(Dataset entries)
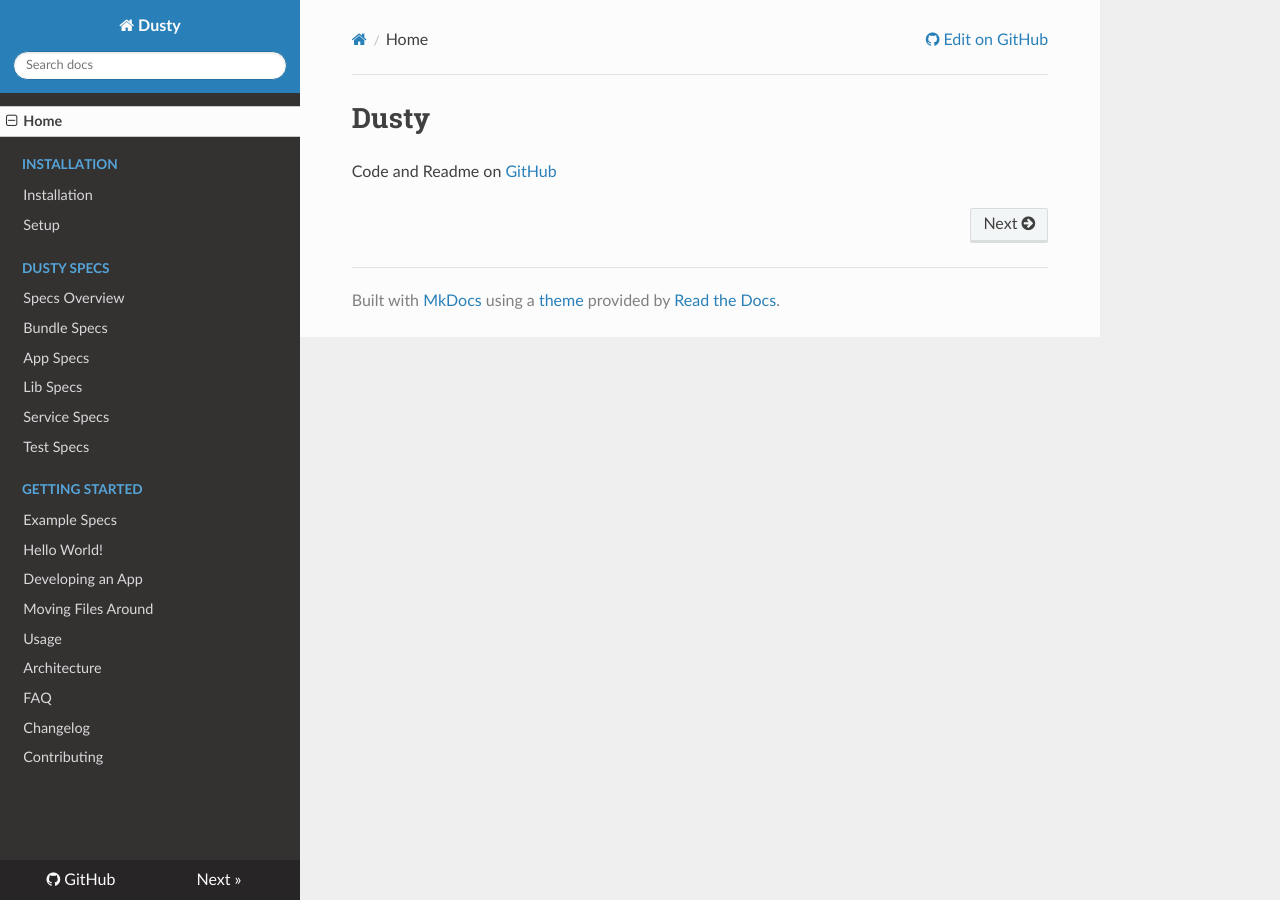
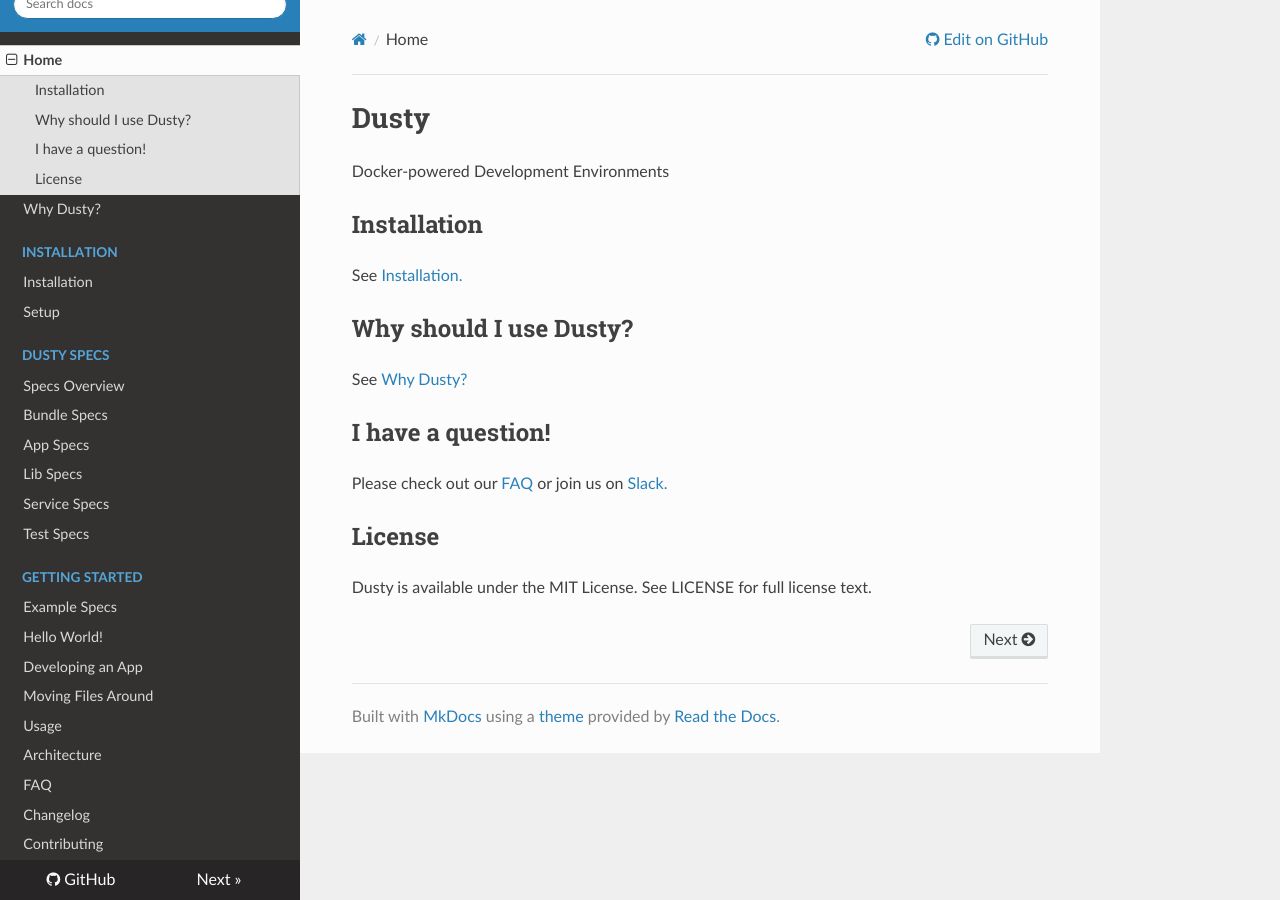
Before and after one commit to gamechanger/dusty, an MkDocs documentation site: the page built from docs/index.md, in a window 1280 px wide. Built offline with MkDocs 1.6.1, drawn with Linux system fonts in a browser that asks for light colours; nearby versions of some CDN libraries; old or Windows-style settings are respelled for this version of MkDocs.

Commit message:
Add Why Dusty? section to docs

```diff
--- a/docs/index.md
+++ b/docs/index.md
@@ -1,3 +1,19 @@
 # Dusty
 
-Code and Readme on [GitHub](https://github.com/gamechanger/dusty)
+Docker-powered Development Environments
+
+## Installation
+
+See [Installation.](installation.md)
+
+## Why should I use Dusty?
+
+See [Why Dusty?](why-dusty.md)
+
+## I have a question!
+
+Please check out our [FAQ](faq.md) or join us on [Slack.](https://dusty-slackin.herokuapp.com/)
+
+## License
+
+Dusty is available under the MIT License. See LICENSE for full license text.
--- a/mkdocs.yml
+++ b/mkdocs.yml
@@ -5,6 +5,7 @@
 site_author: GameChanger
 pages:
   - Home: index.md
+  - Why Dusty?: why-dusty.md
   - Installation:
     - Installation: installation.md
     - Setup: setup.md
```
Also changed, not shown: docs/why-dusty.md (added, +66 -0 lines).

• _What to do_
Would you return all the data exactly as given, minus the pictures?

• _Answer to this task_
Before and after one commit to gamechanger/dusty, an MkDocs documentation site: the page built from docs/index.md, in a window 1280 px wide. Built offline with MkDocs 1.6.1, drawn with Linux system fonts in a browser that asks for light colours; nearby versions of some CDN libraries; old or Windows-style settings are respelled for this version of MkDocs.

Commit message:
Add Why Dusty? section to docs

```diff
--- a/docs/index.md
+++ b/docs/index.md
@@ -1,3 +1,19 @@
 # Dusty
 
-Code and Readme on [GitHub](https://github.com/gamechanger/dusty)
+Docker-powered Development Environments
+
+## Installation
+
+See [Installation.](installation.md)
+
+## Why should I use Dusty?
+
+See [Why Dusty?](why-dusty.md)
+
+## I have a question!
+
+Please check out our [FAQ](faq.md) or join us on [Slack.](https://dusty-slackin.herokuapp.com/)
+
+## License
+
+Dusty is available under the MIT License. See LICENSE for full license text.
--- a/mkdocs.yml
+++ b/mkdocs.yml
@@ -5,6 +5,7 @@
 site_author: GameChanger
 pages:
   - Home: index.md
+  - Why Dusty?: why-dusty.md
   - Installation:
     - Installation: installation.md
     - Setup: setup.md
```
Also changed, not shown: docs/why-dusty.md (added, +66 -0 lines).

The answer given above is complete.